This page from Johns Hopkins looks at the CFR they have calculated for several countries. It varies from over 15 percent in the UK to 1.1 percent in Kazakhstan. The CFR for the United States is 3.3 percent. The page was updated today, it says.
(Update: I wanted to say something about the continuing claims that covid-19 is no worse than the flu. Just the raw numbers ought to have laughed that claim off the planet, but they haven’t. According to this publication, the CFR for seasonal flu is 0.1 percent. The CFR for the 1918 flu was 2.5 percent.)
In doing any of these calculations, we’re obviously at the mercy of a lot of inaccuracy. Nobody’s numbers are perfect. Any number anybody throws around, high or low, needs to be understood as a provisional thing subject to change. Nobody really knows how deadly covid-19 is. It kills a bunch of people, obviously. But to know what any one person’s chances of getting the disease and then completely recovering isn’t something anyone knows yet.
But I think we can safely say that it’s kind of stupid to keep yapping that covid-19 has a “99 percent” recovery or survival rate. That means nothing.
It’s also the case that we don’t yet know how many people will suffer some kind of long-term damage as a result of this disease. A lot of people who have been discharged from hospitals and are considered out of danger are still not recovered.
Athena Akrami’s neuroscience lab reopened last month without her. Life for the 38-year-old is a pale shadow of what it was before 17 March, the day she first experienced symptoms of the novel coronavirus. At University College London (UCL), Akrami’s students probe how the brain organizes memories to support learning, but at home, she struggles to think clearly and battles joint and muscle pain. “I used to go to the gym three times a week,” Akrami says. Now, “My physical activity is bed to couch, maybe couch to kitchen.”
Her early symptoms were textbook for COVID-19: a fever and cough, followed by shortness of breath, chest pain, and extreme fatigue. For weeks, she struggled to heal at home. But rather than ebb with time, Akrami’s symptoms waxed and waned without ever going away. She’s had just 3 weeks since March when her body temperature was normal.
“Everybody talks about a binary situation, you either get it mild and recover quickly, or you get really sick and wind up in the ICU,” says Akrami, who falls into neither category. Thousands echo her story in online COVID-19 support groups. Outpatient clinics for survivors are springing up, and some are already overburdened. Akrami has been waiting more than 4 weeks to be seen at one of them, despite a referral from her general practitioner.
The list of lingering maladies from COVID-19 is longer and more varied than most doctors could have imagined. Ongoing problems include fatigue, a racing heartbeat, shortness of breath, achy joints, foggy thinking, a persistent loss of sense of smell, and damage to the heart, lungs, kidneys, and brain.

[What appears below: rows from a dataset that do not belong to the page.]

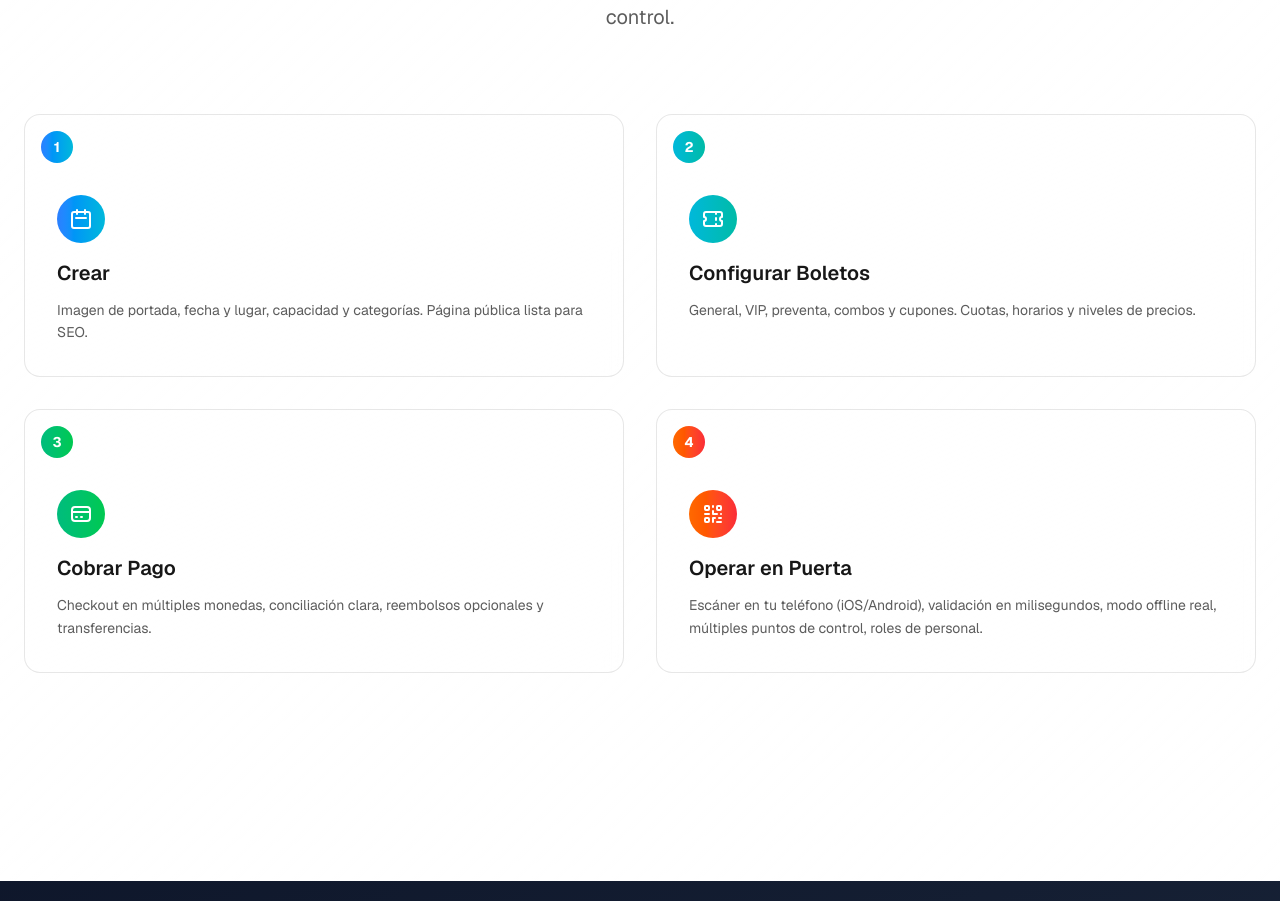
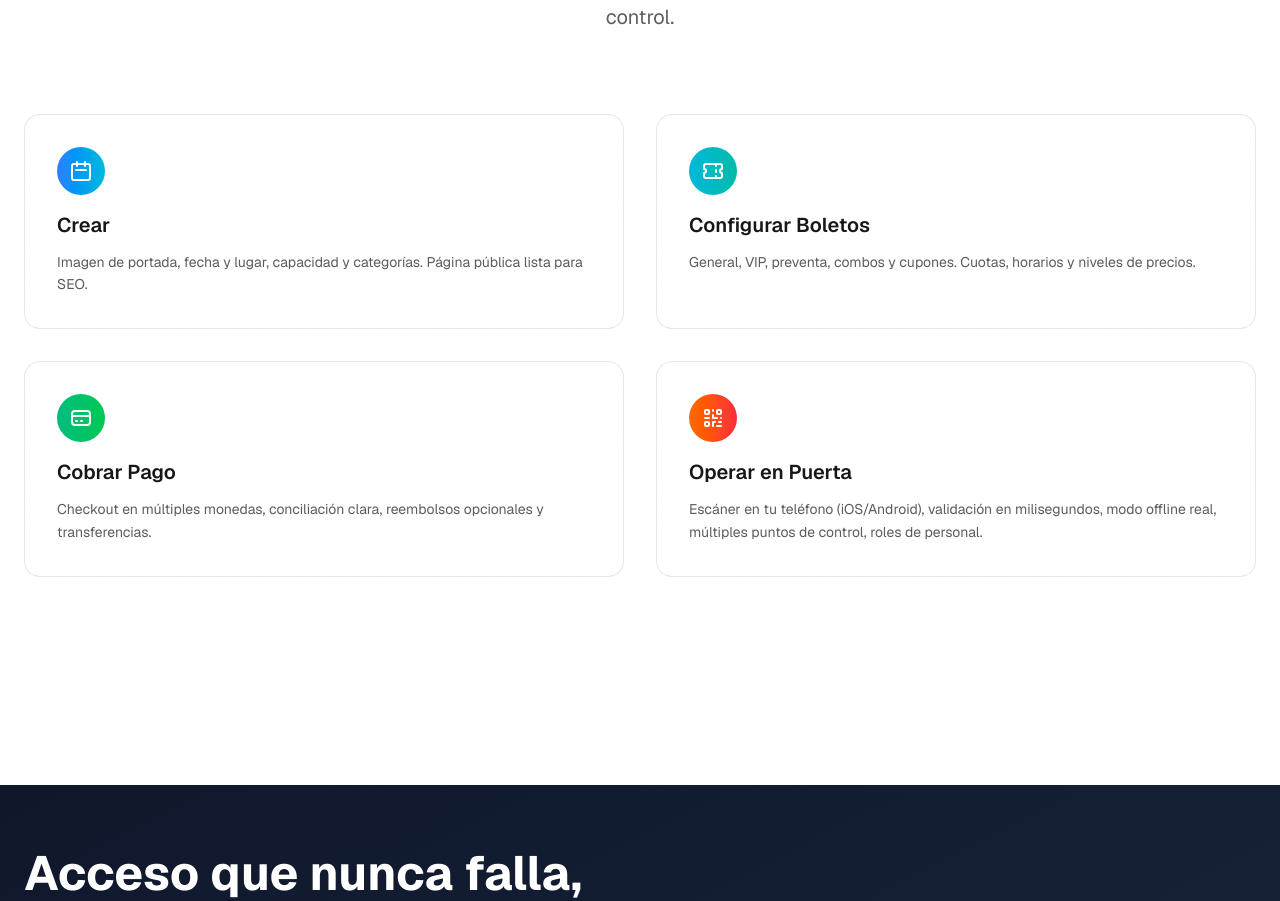
Before and after one commit to juangurdian/bole.to-website, a Next.js app: page / in a window 1280 px wide. Shown: the part 3220-4121 px from the top of the page. Built offline with nearby package versions, Linux system fonts and the light colour scheme.

Commit message:
removed number steps from operation section

```diff
--- a/src/app/page.tsx
+++ b/src/app/page.tsx
@@ -398,8 +398,7 @@ export default function Home() {
 
           <div className="grid grid-cols-1 sm:grid-cols-2 gap-6 lg:gap-8 mb-20">
             <div className="group relative bg-gradient-to-br from-background/80 to-background/40 backdrop-blur-sm rounded-2xl border border-foreground/10 p-6 lg:p-8 hover:border-blue-500/20 transition-all duration-300 hover:shadow-lg">
-              <div className="absolute top-4 left-4 w-8 h-8 rounded-full bg-gradient-to-r from-blue-500 to-cyan-500 flex items-center justify-center text-white font-bold text-sm">1</div>
-              <div className="mt-12">
+              <div>
                 <div className="w-12 h-12 rounded-full bg-gradient-to-r from-blue-500 to-cyan-500 flex items-center justify-center mb-4">
                   <svg className="w-6 h-6 text-white" fill="none" stroke="currentColor" viewBox="0 0 24 24">
                     <path strokeLinecap="round" strokeLinejoin="round" strokeWidth={2} d="M8 7V3m8 4V3m-9 8h10M5 21h14a2 2 0 002-2V7a2 2 0 00-2-2H5a2 2 0 00-2 2v12a2 2 0 002 2z" />
@@ -411,8 +410,7 @@ export default function Home() {
             </div>
 
             <div className="group relative bg-gradient-to-br from-background/80 to-background/40 backdrop-blur-sm rounded-2xl border border-foreground/10 p-6 lg:p-8 hover:border-cyan-500/20 transition-all duration-300 hover:shadow-lg">
-              <div className="absolute top-4 left-4 w-8 h-8 rounded-full bg-gradient-to-r from-cyan-500 to-teal-500 flex items-center justify-center text-white font-bold text-sm">2</div>
-              <div className="mt-12">
+              <div>
                 <div className="w-12 h-12 rounded-full bg-gradient-to-r from-cyan-500 to-teal-500 flex items-center justify-center mb-4">
                   <svg className="w-6 h-6 text-white" fill="none" stroke="currentColor" viewBox="0 0 24 24">
                     <path strokeLinecap="round" strokeLinejoin="round" strokeWidth={2} d="M15 5v2m0 4v2m0 4v2M5 5a2 2 0 00-2 2v3a2 2 0 110 4v3a2 2 0 002 2h14a2 2 0 002-2v-3a2 2 0 110-4V7a2 2 0 00-2-2H5z" />
@@ -424,8 +422,7 @@ export default function Home() {
             </div>
 
             <div className="group relative bg-gradient-to-br from-background/80 to-background/40 backdrop-blur-sm rounded-2xl border border-foreground/10 p-6 lg:p-8 hover:border-emerald-500/20 transition-all duration-300 hover:shadow-lg">
-              <div className="absolute top-4 left-4 w-8 h-8 rounded-full bg-gradient-to-r from-emerald-500 to-green-500 flex items-center justify-center text-white font-bold text-sm">3</div>
-              <div className="mt-12">
+              <div>
                 <div className="w-12 h-12 rounded-full bg-gradient-to-r from-emerald-500 to-green-500 flex items-center justify-center mb-4">
                   <svg className="w-6 h-6 text-white" fill="none" stroke="currentColor" viewBox="0 0 24 24">
                     <path strokeLinecap="round" strokeLinejoin="round" strokeWidth={2} d="M3 10h18M7 15h1m4 0h1m-7 4h12a3 3 0 003-3V8a3 3 0 00-3-3H6a3 3 0 00-3 3v8a3 3 0 003 3z" />
@@ -437,8 +434,7 @@ export default function Home() {
             </div>
 
             <div className="group relative bg-gradient-to-br from-background/80 to-background/40 backdrop-blur-sm rounded-2xl border border-foreground/10 p-6 lg:p-8 hover:border-orange-500/20 transition-all duration-300 hover:shadow-lg">
-              <div className="absolute top-4 left-4 w-8 h-8 rounded-full bg-gradient-to-r from-orange-500 to-red-500 flex items-center justify-center text-white font-bold text-sm">4</div>
-              <div className="mt-12">
+              <div>
                 <div className="w-12 h-12 rounded-full bg-gradient-to-r from-orange-500 to-red-500 flex items-center justify-center mb-4">
                   <svg className="w-6 h-6 text-white" fill="none" stroke="currentColor" viewBox="0 0 24 24">
                     <path strokeLinecap="round" strokeLinejoin="round" strokeWidth={2} d="M12 4v1m6 11h2m-6 0h-2v4m0-11v3m0 0h.01M12 12h4.01M16 20h4M4 12h4m12 0h.01M5 8h2a1 1 0 001-1V5a1 1 0 00-1-1H5a1 1 0 00-1 1v2a1 1 0 001 1zm12 0h2a1 1 0 001-1V5a1 1 0 00-1-1h-2a1 1 0 00-1 1v2a1 1 0 001 1zM5 20h2a1 1 0 001-1v-2a1 1 0 00-1-1H5a1 1 0 00-1 1v2a1 1 0 001 1z" />
```
Also changed, not shown: Screenshot 2025-08-12 at 1.07.25 PM.png (added).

The likelihood of a patient developing persistent symptoms is hard to pin down because different studies track different outcomes and follow survivors for different lengths of time. One group in Italy found that 87% of a patient cohort hospitalized for acute COVID-19 was still struggling 2 months later. Data from the COVID Symptom Study, which uses an app into which millions of people in the United States, United Kingdom, and Sweden have tapped their symptoms, suggest 10% to 15% of people—including some “mild” cases—don’t quickly recover. But with the crisis just months old, no one knows how far into the future symptoms will endure, and whether COVID-19 will prompt the onset of chronic disease.
You probably know that people who have had chicken pox might develop shingles decades later. We don’t know what’s going to happen with covid-19 patients, including the ones who remain asymptomatic. It might be years before we know.
Just be careful and don’t catch it. Please.